--- What this task involves ---
Reproduce each entry below in full, exactly as it was given.

* * * * *

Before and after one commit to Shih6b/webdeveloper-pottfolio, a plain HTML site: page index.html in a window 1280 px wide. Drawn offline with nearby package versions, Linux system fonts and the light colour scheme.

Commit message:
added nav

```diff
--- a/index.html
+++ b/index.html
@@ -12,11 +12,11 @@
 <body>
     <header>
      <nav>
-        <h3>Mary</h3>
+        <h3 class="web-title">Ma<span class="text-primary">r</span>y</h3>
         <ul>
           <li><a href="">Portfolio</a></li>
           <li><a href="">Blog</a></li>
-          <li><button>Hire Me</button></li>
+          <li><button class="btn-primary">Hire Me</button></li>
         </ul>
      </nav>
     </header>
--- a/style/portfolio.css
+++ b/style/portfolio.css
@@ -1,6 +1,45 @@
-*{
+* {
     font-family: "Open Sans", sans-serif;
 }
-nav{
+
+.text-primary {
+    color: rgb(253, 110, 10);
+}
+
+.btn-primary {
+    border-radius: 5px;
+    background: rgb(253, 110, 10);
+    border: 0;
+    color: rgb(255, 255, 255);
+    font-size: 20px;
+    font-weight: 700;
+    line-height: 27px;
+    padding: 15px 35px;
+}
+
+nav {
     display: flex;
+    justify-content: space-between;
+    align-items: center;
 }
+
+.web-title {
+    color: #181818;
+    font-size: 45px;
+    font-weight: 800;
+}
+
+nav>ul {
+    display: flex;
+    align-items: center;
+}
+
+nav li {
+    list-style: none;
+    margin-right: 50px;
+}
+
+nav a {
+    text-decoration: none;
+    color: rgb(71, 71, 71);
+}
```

* * * * *

--- Solution for this task ---
Before and after one commit to Shih6b/webdeveloper-pottfolio, a plain HTML site: page index.html in a window 1280 px wide. Drawn offline with nearby package versions, Linux system fonts and the light colour scheme.

Commit message:
added nav

```diff
--- a/index.html
+++ b/index.html
@@ -12,11 +12,11 @@
 <body>
     <header>
      <nav>
-        <h3>Mary</h3>
+        <h3 class="web-title">Ma<span class="text-primary">r</span>y</h3>
         <ul>
           <li><a href="">Portfolio</a></li>
           <li><a href="">Blog</a></li>
-          <li><button>Hire Me</button></li>
+          <li><button class="btn-primary">Hire Me</button></li>
         </ul>
      </nav>
     </header>
--- a/style/portfolio.css
+++ b/style/portfolio.css
@@ -1,6 +1,45 @@
-*{
+* {
     font-family: "Open Sans", sans-serif;
 }
-nav{
+
+.text-primary {
+    color: rgb(253, 110, 10);
+}
+
+.btn-primary {
+    border-radius: 5px;
+    background: rgb(253, 110, 10);
+    border: 0;
+    color: rgb(255, 255, 255);
+    font-size: 20px;
+    font-weight: 700;
+    line-height: 27px;
+    padding: 15px 35px;
+}
+
+nav {
     display: flex;
+    justify-content: space-between;
+    align-items: center;
 }
+
+.web-title {
+    color: #181818;
+    font-size: 45px;
+    font-weight: 800;
+}
+
+nav>ul {
+    display: flex;
+    align-items: center;
+}
+
+nav li {
+    list-style: none;
+    margin-right: 50px;
+}
+
+nav a {
+    text-decoration: none;
+    color: rgb(71, 71, 71);
+}
```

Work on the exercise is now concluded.